The impetus for this design was High Availability and Redundancy at every layer. We anticipate 50,000 users enabled, with a 30% utilization or concurrent connection rate. Depending on load, we can add additional front-end and edge servers to scale.

Once I get a proof of concept deployed in the lab, I will share my experiences with the build and deployment.


LYNC 2010 Draft Design




Categories: Lync 2010

EdExchange 2007: Find the Path to a Mail Enabled Public Folder

February 24, 2011 1 comment

As many Exchange administrators know when dealing with large companies, trying to track down the path of a mail enabled public folder can be a challenge.  This is especially true if you have large Public Folder implementations.  Active Directory UAC or Exchange System Objects does not show the path, but on the CN and other AD attributes.   Using the Exchange 2007 Public Folder tools is also a slow and painful process.  In order to over come this, I have written a small script to dump the Public Folder name and path or each object and child object in the hierarchy.

Get-PublicFolder -Recurse | Format-Table -AutoSize -Property Name,ParentPath| out-string -width 4096 | out-file c:\PF-Path.txt

Arts & Science \Contoso\Departments\Accounting Services\Divisions
Activity Codes \Fabrika\Departments\Accounts Payable
Arts and Sciences \Fabrika\Departments
FASAP Quarantine \Contoso\Departments\IT\Email\SBP3
FASC Announcements \Contoso\Departments\Support Center
FASC Staff \Contoso\Departments\Support Center Calls
ASIA Market Info \Fabrika\Departments\Language Services

Note: The out-string –width 4096 variable allows for the entire path to be listed and not just the truncated output.   (For example: \Contoso\Departments\Accou……………….)

Best of Luck,

Ed McKinzie

Categories: Exchange 2007

Outlook clients using Delegates break when WINS is disabled and DNS Suffixes are not configured properly on the NICs.

January 5, 2011 Leave a comment


When Outlook connects to a user’s mail profile, the FQDN of the email server the mailbox is hosted is used.  When the same user is a delegate or has access to another mailbox, the client does a port 135 referral request using the NetBIOS name of the secondary mailbox server.  MSX-Mail2 for example.  The same is true for Public Folder referral requests.  If the client fails this lookup using the NetBIOS or WINS lookup, the proxy\referral request is then made by the backend mail server on the users’ behalf.


In this example, the DHCP clients are configured to use WINS; however, they do not have the DNS Domain Suffixes defined on the TCP\IP NIC settings, which is causing the NetBIOS lookup failures.  They need to include domain.com, user.domain.com, accounting.domain.com and so forth.  Many users are attempting to access another mailbox or calendar and upon the WINS Lookup are failing.  If you notice in the Outlook Client Configuration settings, the referral is using the NetBIOS and failing……eventually causing the Outlook client to fail.  The other compounding issue is the backend mail server also had missing DNS suffixes, which was causing the mail server referrals to fail.

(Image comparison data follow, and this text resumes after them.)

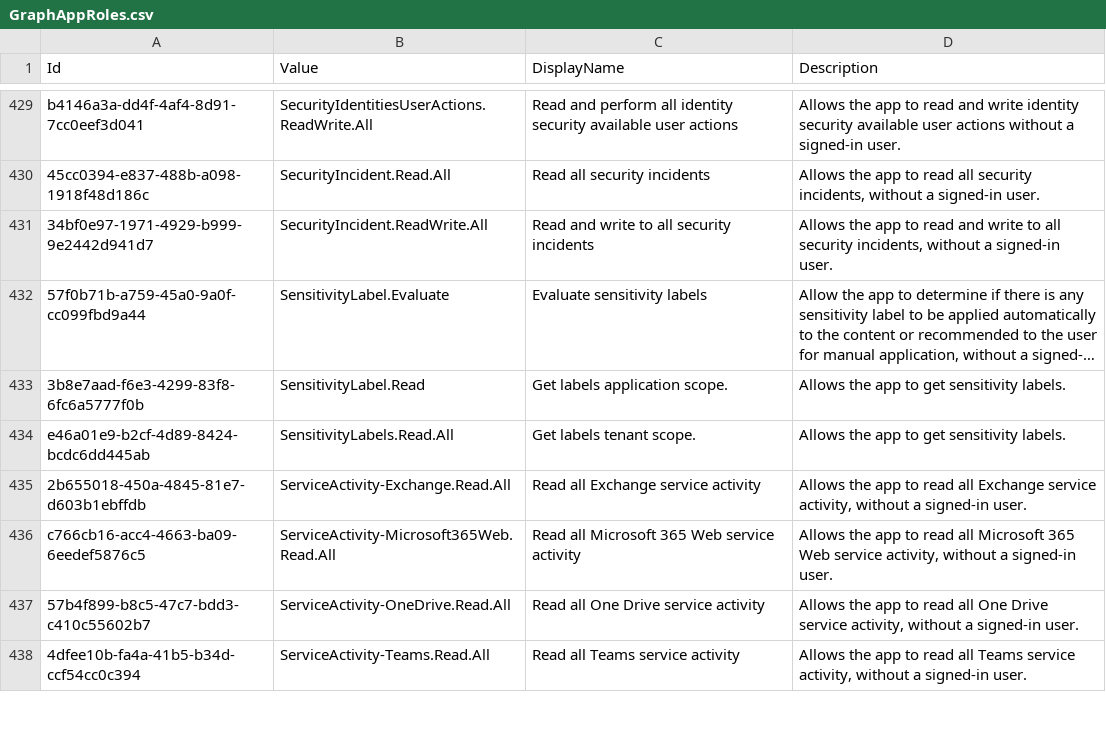
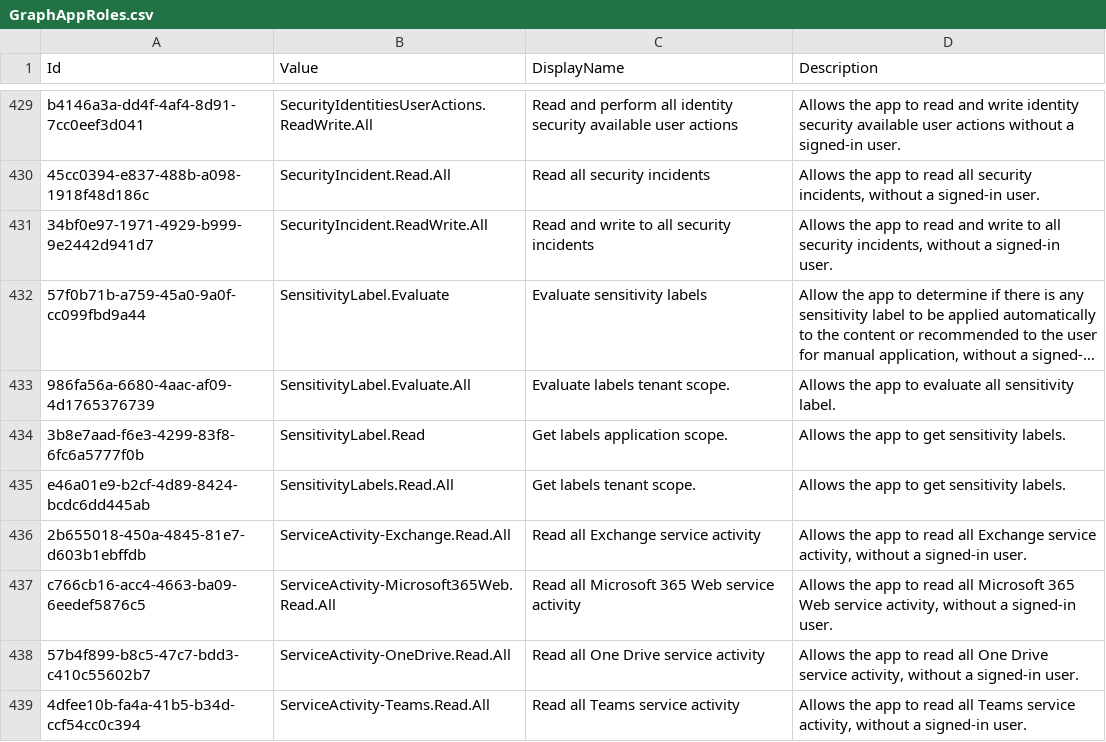
Before and after one commit to merill/microsoft-info, a CSV file: _info/GraphAppRoles.csv, drawn as a sheet; only a part is shown, gaps mark what is left out; long unchanged cells end in …; the diff names each change by its address in the sheet, - before the commit and + after, or states it on an @@ line.

```diff
--- a/_info/GraphAppRoles.csv
+++ b/_info/GraphAppRoles.csv
+row 433: 986fa56a-6680-4aac-af09-4d1765376739 | SensitivityLabel.Evaluate.All | Evaluate labels tenant scope. | Allows the app to evaluate all sensitivity label.
```
Also changed, not shown: 1 other file.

The Fix is to add the Domain suffixes to your desktop machines and backend Mail Servers.